• [MATERIAL PROVIDED]:
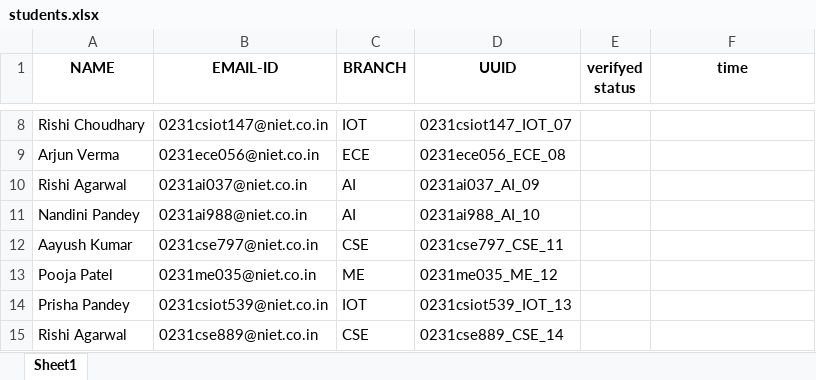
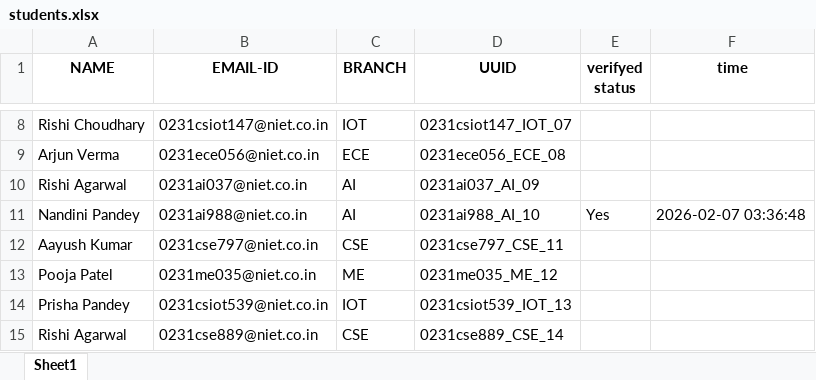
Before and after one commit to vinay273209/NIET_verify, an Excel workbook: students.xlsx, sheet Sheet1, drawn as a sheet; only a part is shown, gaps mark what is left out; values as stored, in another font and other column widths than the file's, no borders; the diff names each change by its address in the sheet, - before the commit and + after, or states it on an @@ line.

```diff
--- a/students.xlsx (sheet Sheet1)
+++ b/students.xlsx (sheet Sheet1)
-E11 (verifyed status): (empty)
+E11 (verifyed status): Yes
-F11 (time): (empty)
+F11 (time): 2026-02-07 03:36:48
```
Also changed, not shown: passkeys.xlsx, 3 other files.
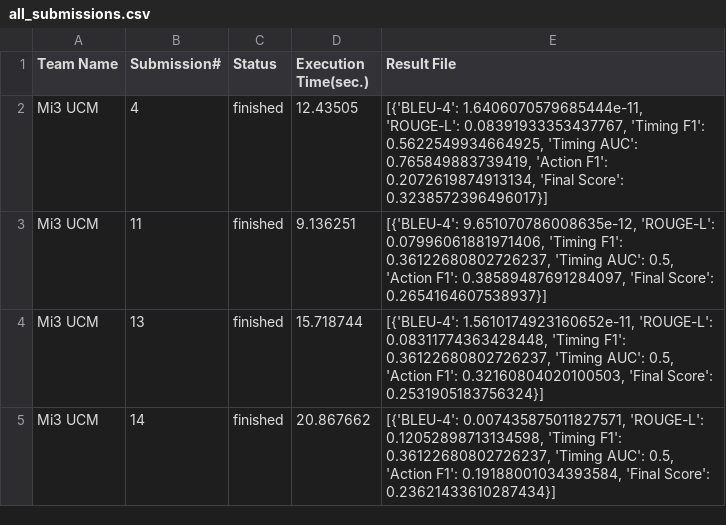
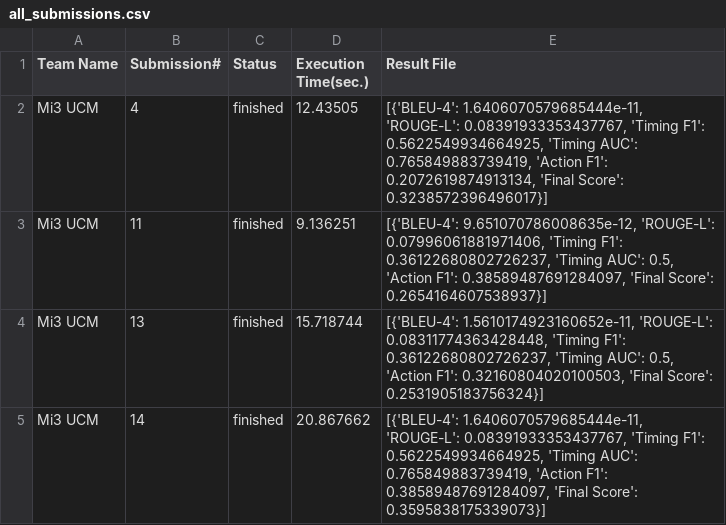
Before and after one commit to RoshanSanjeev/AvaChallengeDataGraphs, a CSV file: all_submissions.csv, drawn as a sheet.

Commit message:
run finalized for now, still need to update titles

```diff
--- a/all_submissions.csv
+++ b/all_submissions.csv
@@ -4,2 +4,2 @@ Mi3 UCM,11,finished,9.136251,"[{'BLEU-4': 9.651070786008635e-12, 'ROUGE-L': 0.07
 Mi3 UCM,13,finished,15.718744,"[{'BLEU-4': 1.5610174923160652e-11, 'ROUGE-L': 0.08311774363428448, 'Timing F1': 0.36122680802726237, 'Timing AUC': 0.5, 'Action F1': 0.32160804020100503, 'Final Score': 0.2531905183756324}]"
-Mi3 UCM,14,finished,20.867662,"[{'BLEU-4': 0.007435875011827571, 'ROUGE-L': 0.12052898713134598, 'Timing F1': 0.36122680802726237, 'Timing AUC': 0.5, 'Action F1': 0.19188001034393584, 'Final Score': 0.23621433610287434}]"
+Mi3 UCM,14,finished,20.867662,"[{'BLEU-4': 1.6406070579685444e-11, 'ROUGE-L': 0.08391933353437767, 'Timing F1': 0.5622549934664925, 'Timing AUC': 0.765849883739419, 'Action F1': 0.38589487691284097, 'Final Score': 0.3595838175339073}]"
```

• [WORK REQUEST]:
Starting with the line that holds "Also changed, not", repeat exactly every line through the end of the material above, both ends included, without the pictures.

• [EXPECTED ANSWER]:
Also changed, not shown: passkeys.xlsx, 3 other files.
Before and after one commit to RoshanSanjeev/AvaChallengeDataGraphs, a CSV file: all_submissions.csv, drawn as a sheet.

Commit message:
run finalized for now, still need to update titles

```diff
--- a/all_submissions.csv
+++ b/all_submissions.csv
@@ -4,2 +4,2 @@ Mi3 UCM,11,finished,9.136251,"[{'BLEU-4': 9.651070786008635e-12, 'ROUGE-L': 0.07
 Mi3 UCM,13,finished,15.718744,"[{'BLEU-4': 1.5610174923160652e-11, 'ROUGE-L': 0.08311774363428448, 'Timing F1': 0.36122680802726237, 'Timing AUC': 0.5, 'Action F1': 0.32160804020100503, 'Final Score': 0.2531905183756324}]"
-Mi3 UCM,14,finished,20.867662,"[{'BLEU-4': 0.007435875011827571, 'ROUGE-L': 0.12052898713134598, 'Timing F1': 0.36122680802726237, 'Timing AUC': 0.5, 'Action F1': 0.19188001034393584, 'Final Score': 0.23621433610287434}]"
+Mi3 UCM,14,finished,20.867662,"[{'BLEU-4': 1.6406070579685444e-11, 'ROUGE-L': 0.08391933353437767, 'Timing F1': 0.5622549934664925, 'Timing AUC': 0.765849883739419, 'Action F1': 0.38589487691284097, 'Final Score': 0.3595838175339073}]"
```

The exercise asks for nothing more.